What are the different styles in government?
The revolutionary protests across the Arab world in defiance of authoritarian dictatorships and repressive governments ushered in a period of anarchy which has yet to be placated. Yet this turbulence also opened the prospect for new types of governance in the region. Egypt has emerged from the turmoil with the potential for a new governmental style (Al-Jazeera, 2016). Commentators doubt that Egypt’s government may be an improvement on its last (Business Insider, 2016); nevertheless, the revolution and counter-revolutions that have occurred since 2011 have demonstrated that another type of politics is possible in the region.
Across the world, widely varying styles of government are used, from the constitutional monarchy in Thailand, which changed from an absolute monarchy in 1932 (Handley, 2006:35), to the democracy of the United Kingdom, where power is vested in Parliament and the political ideal is the “rule of law” and the separation of powers of the executive, the legislature and the judiciary (Shapiro, 1995: 51). The United Kingdom typifies a style of democracy which has developed without the need for revolution, as defined by the political philosopher Karl Popper as a result of the possibility for the people to choose and control their political leaders (Jarvie, 2006: 219).

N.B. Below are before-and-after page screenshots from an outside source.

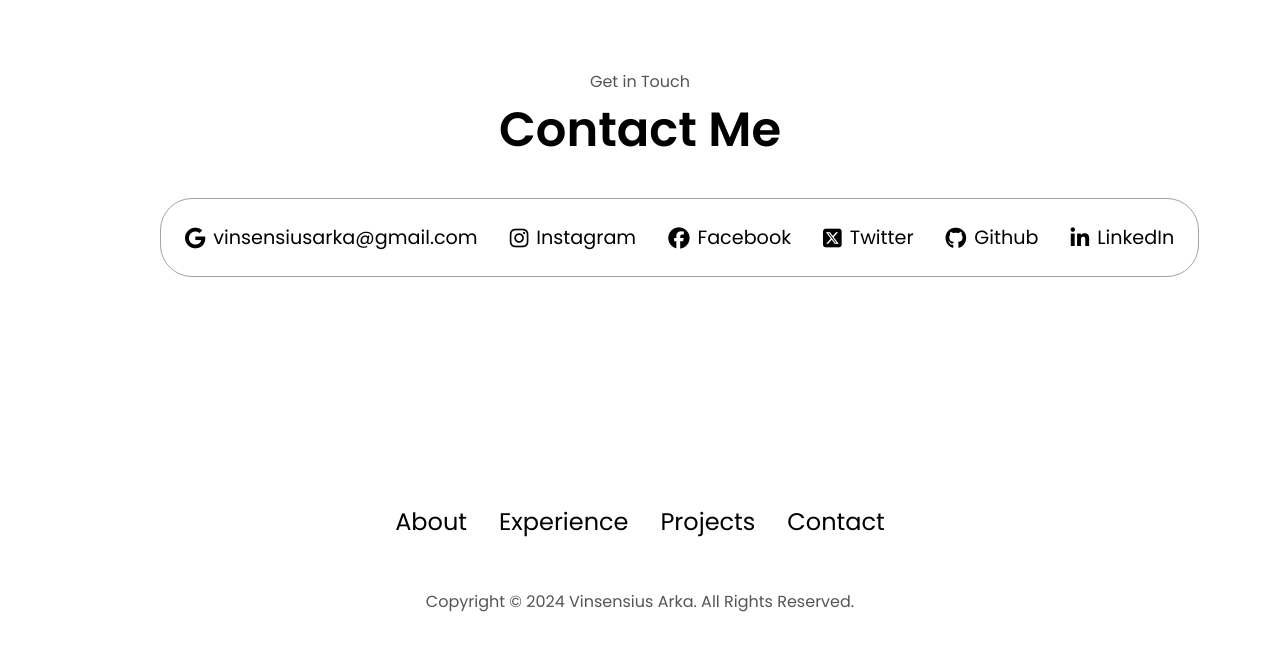
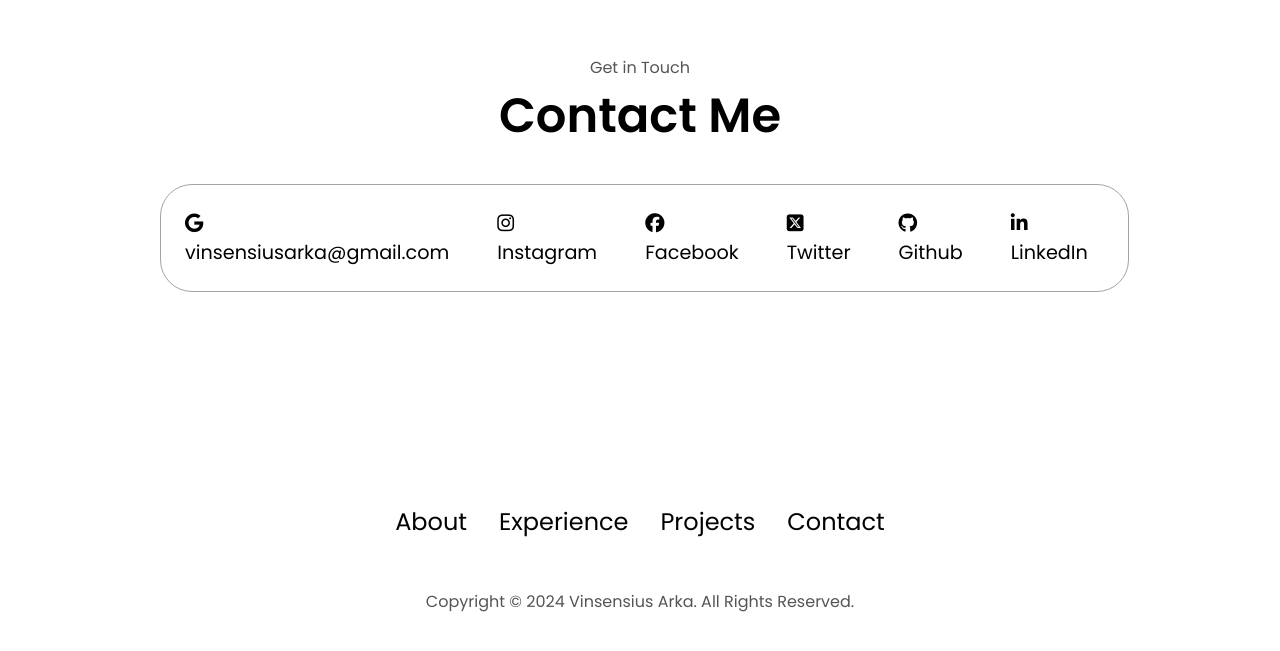
Before and after one commit to vinsensiusarko/vinsensiusarko-portfolio, a plain HTML site: page public/index.html in a window 1280 px wide. Shown: the part 7988-8639 px from the top of the page. Drawn offline with Linux system fonts and the light colour scheme.

Commit message:
Fix list tile icon link

```diff
--- a/public/index.html
+++ b/public/index.html
@@ -518,28 +518,35 @@
       <h1 class="title">Contact Me</h1>
       <div class="contact-info-upper-container">
         <div class="contact-info-container">
-          <i class="fa-brands fa-google fa-lg"></i>
-          <p><a href="mailto:vinsensiusarka@gmail.com">vinsensiusarka@gmail.com</a></p>
+          <p>
+            <a href="mailto:vinsensiusarka@gmail.com" style="text-decoration : none">
+              <i class="fa-brands fa-google fa-md"></i>vinsensiusarka@gmail.com</a>
+          </p>
         </div>
         <div class="contact-info-container">
-          <i class="fa-brands fa-instagram fa-lg"></i>
-          <p><a href="https://www.instagram.com/vinsensiusarko/" target="_blank">Instagram</a></p>
+          <p><a href="https://www.instagram.com/vinsensiusarko/" style="text-decoration : none" target="_blank">
+            <i class="fa-brands fa-instagram fa-md"></i>Instagram</a>
+          </p>
         </div>
         <div class="contact-info-container">
-          <i class="fa-brands fa-facebook fa-lg"></i>
-          <p><a href="https://www.facebook.com/vinsensiusarko" target="_blank">Facebook</a></p>
+          <p><a href="https://www.facebook.com/vinsensiusarko" style="text-decoration : none" target="_blank">
+            <i class="fa-brands fa-facebook fa-md"></i>Facebook</a>
+          </p>
         </div>
         <div class="contact-info-container">
-          <i class="fa-brands fa-square-x-twitter fa-lg"></i>
-          <p><a href="https://twitter.com/vinsensiusarko" target="_blank">Twitter</a></p>
+          <p><a href="https://twitter.com/vinsensiusarko" style="text-decoration : none" target="_blank">
+            <i class="fa-brands fa-square-x-twitter fa-md"></i>Twitter</a>
+          </p>
         </div>
         <div class="contact-info-container">
-          <i class="fa-brands fa-github fa-lg"></i>
-          <p><a href="https://github.com/vinsensiusarko" target="_blank">Github</a></p>
+          <p><a href="https://github.com/vinsensiusarko" style="text-decoration : none" target="_blank">
+            <i class="fa-brands fa-github fa-md"></i>Github</a>
+          </p>
         </div>
         <div class="contact-info-container">
-          <i class="fa-brands fa-linkedin fa-lg"></i>
-          <p><a href="https://www.linkedin.com/in/vinsensius-arka-a2185a229/" target="_blank">LinkedIn</a></p>
+          <p><a href="https://www.linkedin.com/in/vinsensius-arka-a2185a229/" style="text-decoration : none" target="_blank">
+            <i class="fa-brands fa-linkedin fa-md"></i>LinkedIn</a>
+          </p>
         </div>
       </div>
     </section>
--- a/public/style.css
+++ b/public/style.css
@@ -404,12 +404,17 @@ article .icon {
   display: flex;
   align-items: center;
   justify-content: center;
-  gap: 0.5rem;
+  gap: 0.2rem;
   margin: 1rem;
 }
 
 .contact-info-container p {
   font-size: larger;
+  margin-right: 1rem;
+}
+
+.fa-brands {
+  margin-right: 0.2rem;
 }
 
 .contact-icon {
```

Whilst liberal democracy is the primary form of government across Europe, the United States, and parts of South East Asia (Gunlicks, 2011: 257), other countries remain subject to other styles. Venezuela was previously a democracy, yet the election of Hugo Chavez as President formed the basis for the installation of a corrupt dictatorship that bankrupted the country (Coronel, 2008). There are numerous other forms such as Communism and Islamic Republicanism, as with Iran (Axworthy, 2013: 7). Ultimately, governments are subject to social, economic, and geopolitical factors, which are often impetus for change.
Al-Jazeera (2016) “Egypt’s Fattah el-Sisi celebrates toppling of Morsi”
Axworthy, M. (2013) Revolutionary Iran: A History of the Islamic Republic (Penguin)
Business Insider (2016) “In Egypt, Sisi’s star fades as problems pile up”
Coronel, G. (008) The Corruption of Democracy in Venezuela (CATO Institute)
Gunlicks, A. B. (2011) Comparing Liberal Democracies: The United States, United Kingdom, France, Germany, and the European Union (iUniverse)
Handley, P. M. (2006). The King Never Smiles: A Biography of Thailand’s Bhumibol Adulyadej. (New Haven and London: Yale University Press)
Jarvie, I. C.; Milford, K. (2006). Karl Popper: Life and time, and values in a world of facts Volume 1 of Karl Popper: A Centenary Assessment (Karl Milford. Ashgate Publishing, Ltd)
Shapiro, I (1995) The rule of Law American Society for Political and Legal Philosophy, New York University